During these tumultuous economic times, investors are looking for a safer way to sock away cash. In the past, certificates of deposit have been a popular way to invest money. However, many folks who own CD’s are asking their bankers if there is another alternative. And what they are hearing from many bankers is to take a look at annuities.
Generally used to provide income in retirement, an annuity is a contract between the purchaser, or owner, and an insurance company. In its simplest form, an investor pays money to an annuity issuer, and the issuer then pays the principal and earnings back to either the investor or to a named beneficiary. The biggest advantage of an annuity is that the investor’s money grows tax deferred until it is withdrawn. The tradeoff is that if the money is withdrawn before the investor reaches the age of 59, they will usually have to pay a 10 percent early withdrawal penalty to the IRS.
“Annuities basically follow IRS guidelines,” said Thomas Howard. Howard serves as president of Investment Services Inc., a brokerage service dealing in stocks, bonds and variable annuities, as well as serving as managing director of Bancorp Insurance Services Inc., both of which are wholly owned subsidiaries of BancorpSouth. “Most fixed annuities have a surrender charge, similar to a CD.”
Annuities can offer a fixed rate of return or allow for market potential though equity-based investment. Fixed annuities pay a “fixed” rate of return.

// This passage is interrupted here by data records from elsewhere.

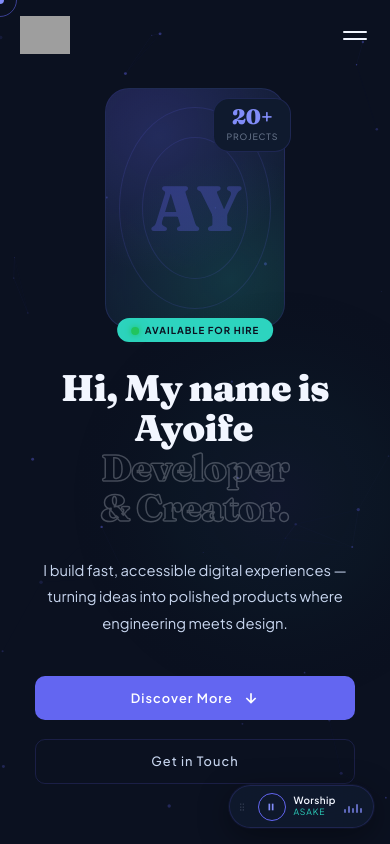
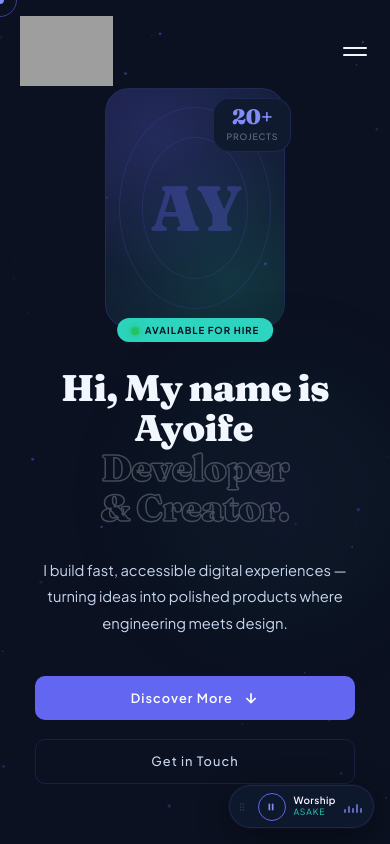
Before and after one commit to bashirabdullateef2009-droid/My-porfolio-, a plain HTML site: page index.html in a window 390 px wide. Shown: the top 844 px of the page. Drawn offline with Linux system fonts and the light colour scheme; grey boxes are pictures that could not be loaded.

Commit message:
Increase logo image height to 70px

```diff
--- a/style.css
+++ b/style.css
@@ -921,7 +921,7 @@ body:has(button:hover) .c-ring { width: 52px; height: 52px; border-color: var(--
   .audio-drag-handle { width: 14px; height: 24px; }
   .eq-bars { height: 12px; }
   .eq-bars i { width: 2px; }
-  .logo-image { height: 38px; }
+  .logo-image { height: 70px; }
   .contact-cards { margin-top: 2rem; }
   .scroll-hint { display: none; }
 
```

The monthly payout is a set amount and is guaranteed. Fixed annuities may be a good choice for conservative investors who value safety and stability and those nearing retirement who want to shelter their assets from the volatility of the stock or bond market.
With variable annuities, investments can be made in a variety of securities including stock and bond funds. Stock market performance determines the annuity’s value and the return investors will get from the money they invest. The amount of risk one is willing to assume should influence the kind of funds one selects. Those who consider variable annuities are usually comfortable with fluctuations in the stock market and want their investments to keep pace with inflation over a long period of time. They are typically young and want to prepare financially for retirement by reaping the gains in the stock or bond market over the long term.
“Because interest rates dipped so low so fast in 2008, it was a record year for fixed annuities in the United States,” said Howard. “People were asking for alternatives to CD’s and annuities are very appealing.” Howard said that the predictability with fixed annuity products is easier to understand if someone is a traditional CD customer. “A CD customer who wants a higher rate of return and wants to feel comfortable about where he’s putting his money seems to gravitate toward the fixed annuities.”
Variable annuity sales did not fare as well in 2008 as the stock market’s dip scared off investors. As a result, insurers are raising prices and adding restrictions on the products. But industry experts believe that sales of variable annuities should rebound once the stock market does.
It is important to understand that an annuity is not a deposit, and there is no bank guarantee. It is not insured by the FDIC or other government agency. In the case of BancorpSouth, Howard said that the credit worthiness of the companies whose products it sells is constantly monitored. “They must meet the two highest credit ratings from the top rating agencies, such as AM Best and Standard and Poors.”
What an annuity offers an investor is a clear tax advantage. The annuity earnings are tax-deferred. In contrast to mutual funds or other investments made with “after-tax money,” there are no tax consequences with annuities if investors change how their funds are invested.
Another benefit of annuities is that the investor can designate a beneficiary. “Because of that, it bypasses any probate court,” Howard stated. While an annuity can provide a stream of payments that last as long as you do, they are primarily used to pass wealth.
Contact MBJ contributing writer Susan Marquez at email@example.com .